### TASK TO CARRY OUT
Print all of the data exactly, but drop the pictures.

[Recorded data]
-- Opening Marker --

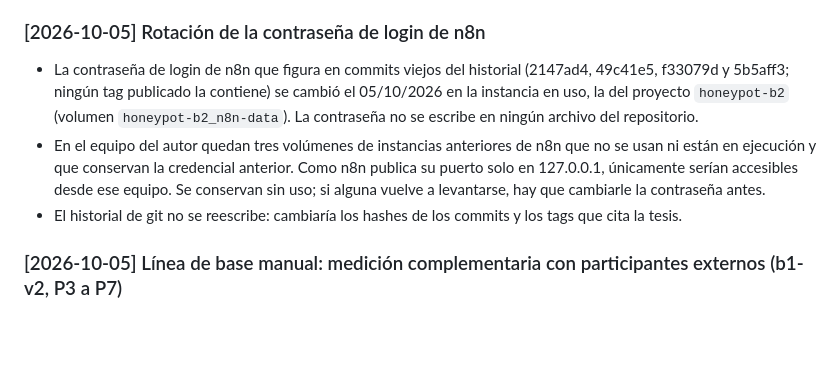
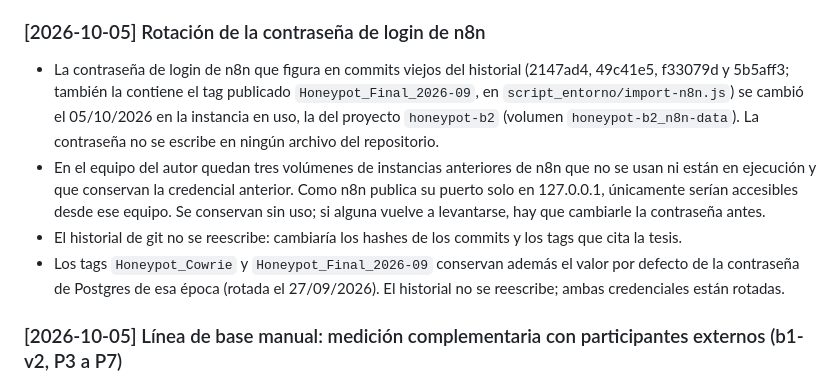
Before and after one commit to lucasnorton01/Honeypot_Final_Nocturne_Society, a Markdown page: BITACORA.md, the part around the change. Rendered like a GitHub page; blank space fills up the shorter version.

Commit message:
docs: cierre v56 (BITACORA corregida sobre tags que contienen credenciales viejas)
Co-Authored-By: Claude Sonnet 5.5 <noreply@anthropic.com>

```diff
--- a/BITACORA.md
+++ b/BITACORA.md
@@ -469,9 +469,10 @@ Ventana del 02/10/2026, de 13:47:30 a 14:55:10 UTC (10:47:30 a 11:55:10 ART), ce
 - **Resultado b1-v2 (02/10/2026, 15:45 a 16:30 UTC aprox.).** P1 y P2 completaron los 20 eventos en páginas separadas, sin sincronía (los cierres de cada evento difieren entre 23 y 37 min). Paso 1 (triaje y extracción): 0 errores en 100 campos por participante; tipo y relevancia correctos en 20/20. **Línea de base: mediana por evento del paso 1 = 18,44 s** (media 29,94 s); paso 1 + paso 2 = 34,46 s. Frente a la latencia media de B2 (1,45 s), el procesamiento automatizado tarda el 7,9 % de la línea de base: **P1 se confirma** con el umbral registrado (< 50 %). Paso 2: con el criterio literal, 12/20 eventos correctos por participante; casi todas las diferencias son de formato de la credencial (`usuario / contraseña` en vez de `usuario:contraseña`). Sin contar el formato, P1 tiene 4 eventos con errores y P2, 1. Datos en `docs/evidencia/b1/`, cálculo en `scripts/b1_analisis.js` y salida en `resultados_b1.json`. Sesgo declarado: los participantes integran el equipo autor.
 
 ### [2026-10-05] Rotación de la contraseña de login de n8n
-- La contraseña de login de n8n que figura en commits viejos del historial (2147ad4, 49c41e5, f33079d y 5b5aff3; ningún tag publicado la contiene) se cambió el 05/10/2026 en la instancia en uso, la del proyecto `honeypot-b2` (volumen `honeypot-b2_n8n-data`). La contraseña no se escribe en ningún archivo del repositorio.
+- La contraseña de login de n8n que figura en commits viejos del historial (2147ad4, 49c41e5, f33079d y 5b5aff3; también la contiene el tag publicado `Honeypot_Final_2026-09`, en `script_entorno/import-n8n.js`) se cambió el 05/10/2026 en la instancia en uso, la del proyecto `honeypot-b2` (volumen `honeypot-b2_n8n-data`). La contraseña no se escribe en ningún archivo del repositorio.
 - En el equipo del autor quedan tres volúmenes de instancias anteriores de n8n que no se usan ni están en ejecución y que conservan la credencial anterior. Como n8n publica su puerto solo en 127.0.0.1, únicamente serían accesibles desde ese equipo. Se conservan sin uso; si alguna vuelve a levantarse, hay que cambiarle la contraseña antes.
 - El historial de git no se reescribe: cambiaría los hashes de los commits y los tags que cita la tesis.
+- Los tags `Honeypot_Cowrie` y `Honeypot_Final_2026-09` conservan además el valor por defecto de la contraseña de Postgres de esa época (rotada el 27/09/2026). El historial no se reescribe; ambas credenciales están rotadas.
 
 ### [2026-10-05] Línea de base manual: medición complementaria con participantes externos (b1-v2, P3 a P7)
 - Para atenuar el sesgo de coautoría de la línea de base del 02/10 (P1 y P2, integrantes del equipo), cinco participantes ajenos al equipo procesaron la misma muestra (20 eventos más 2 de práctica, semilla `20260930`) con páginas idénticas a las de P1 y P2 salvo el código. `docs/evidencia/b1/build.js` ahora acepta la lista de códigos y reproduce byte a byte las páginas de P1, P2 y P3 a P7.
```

-- Closing Marker --

### RESULT FOR THIS EXERCISE
Before and after one commit to lucasnorton01/Honeypot_Final_Nocturne_Society, a Markdown page: BITACORA.md, the part around the change. Rendered like a GitHub page; blank space fills up the shorter version.

Commit message:
docs: cierre v56 (BITACORA corregida sobre tags que contienen credenciales viejas)
Co-Authored-By: Claude Sonnet 5.5 <noreply@anthropic.com>

```diff
--- a/BITACORA.md
+++ b/BITACORA.md
@@ -469,9 +469,10 @@ Ventana del 02/10/2026, de 13:47:30 a 14:55:10 UTC (10:47:30 a 11:55:10 ART), ce
 - **Resultado b1-v2 (02/10/2026, 15:45 a 16:30 UTC aprox.).** P1 y P2 completaron los 20 eventos en páginas separadas, sin sincronía (los cierres de cada evento difieren entre 23 y 37 min). Paso 1 (triaje y extracción): 0 errores en 100 campos por participante; tipo y relevancia correctos en 20/20. **Línea de base: mediana por evento del paso 1 = 18,44 s** (media 29,94 s); paso 1 + paso 2 = 34,46 s. Frente a la latencia media de B2 (1,45 s), el procesamiento automatizado tarda el 7,9 % de la línea de base: **P1 se confirma** con el umbral registrado (< 50 %). Paso 2: con el criterio literal, 12/20 eventos correctos por participante; casi todas las diferencias son de formato de la credencial (`usuario / contraseña` en vez de `usuario:contraseña`). Sin contar el formato, P1 tiene 4 eventos con errores y P2, 1. Datos en `docs/evidencia/b1/`, cálculo en `scripts/b1_analisis.js` y salida en `resultados_b1.json`. Sesgo declarado: los participantes integran el equipo autor.
 
 ### [2026-10-05] Rotación de la contraseña de login de n8n
-- La contraseña de login de n8n que figura en commits viejos del historial (2147ad4, 49c41e5, f33079d y 5b5aff3; ningún tag publicado la contiene) se cambió el 05/10/2026 en la instancia en uso, la del proyecto `honeypot-b2` (volumen `honeypot-b2_n8n-data`). La contraseña no se escribe en ningún archivo del repositorio.
+- La contraseña de login de n8n que figura en commits viejos del historial (2147ad4, 49c41e5, f33079d y 5b5aff3; también la contiene el tag publicado `Honeypot_Final_2026-09`, en `script_entorno/import-n8n.js`) se cambió el 05/10/2026 en la instancia en uso, la del proyecto `honeypot-b2` (volumen `honeypot-b2_n8n-data`). La contraseña no se escribe en ningún archivo del repositorio.
 - En el equipo del autor quedan tres volúmenes de instancias anteriores de n8n que no se usan ni están en ejecución y que conservan la credencial anterior. Como n8n publica su puerto solo en 127.0.0.1, únicamente serían accesibles desde ese equipo. Se conservan sin uso; si alguna vuelve a levantarse, hay que cambiarle la contraseña antes.
 - El historial de git no se reescribe: cambiaría los hashes de los commits y los tags que cita la tesis.
+- Los tags `Honeypot_Cowrie` y `Honeypot_Final_2026-09` conservan además el valor por defecto de la contraseña de Postgres de esa época (rotada el 27/09/2026). El historial no se reescribe; ambas credenciales están rotadas.
 
 ### [2026-10-05] Línea de base manual: medición complementaria con participantes externos (b1-v2, P3 a P7)
 - Para atenuar el sesgo de coautoría de la línea de base del 02/10 (P1 y P2, integrantes del equipo), cinco participantes ajenos al equipo procesaron la misma muestra (20 eventos más 2 de práctica, semilla `20260930`) con páginas idénticas a las de P1 y P2 salvo el código. `docs/evidencia/b1/build.js` ahora acepta la lista de códigos y reproduce byte a byte las páginas de P1, P2 y P3 a P7.
```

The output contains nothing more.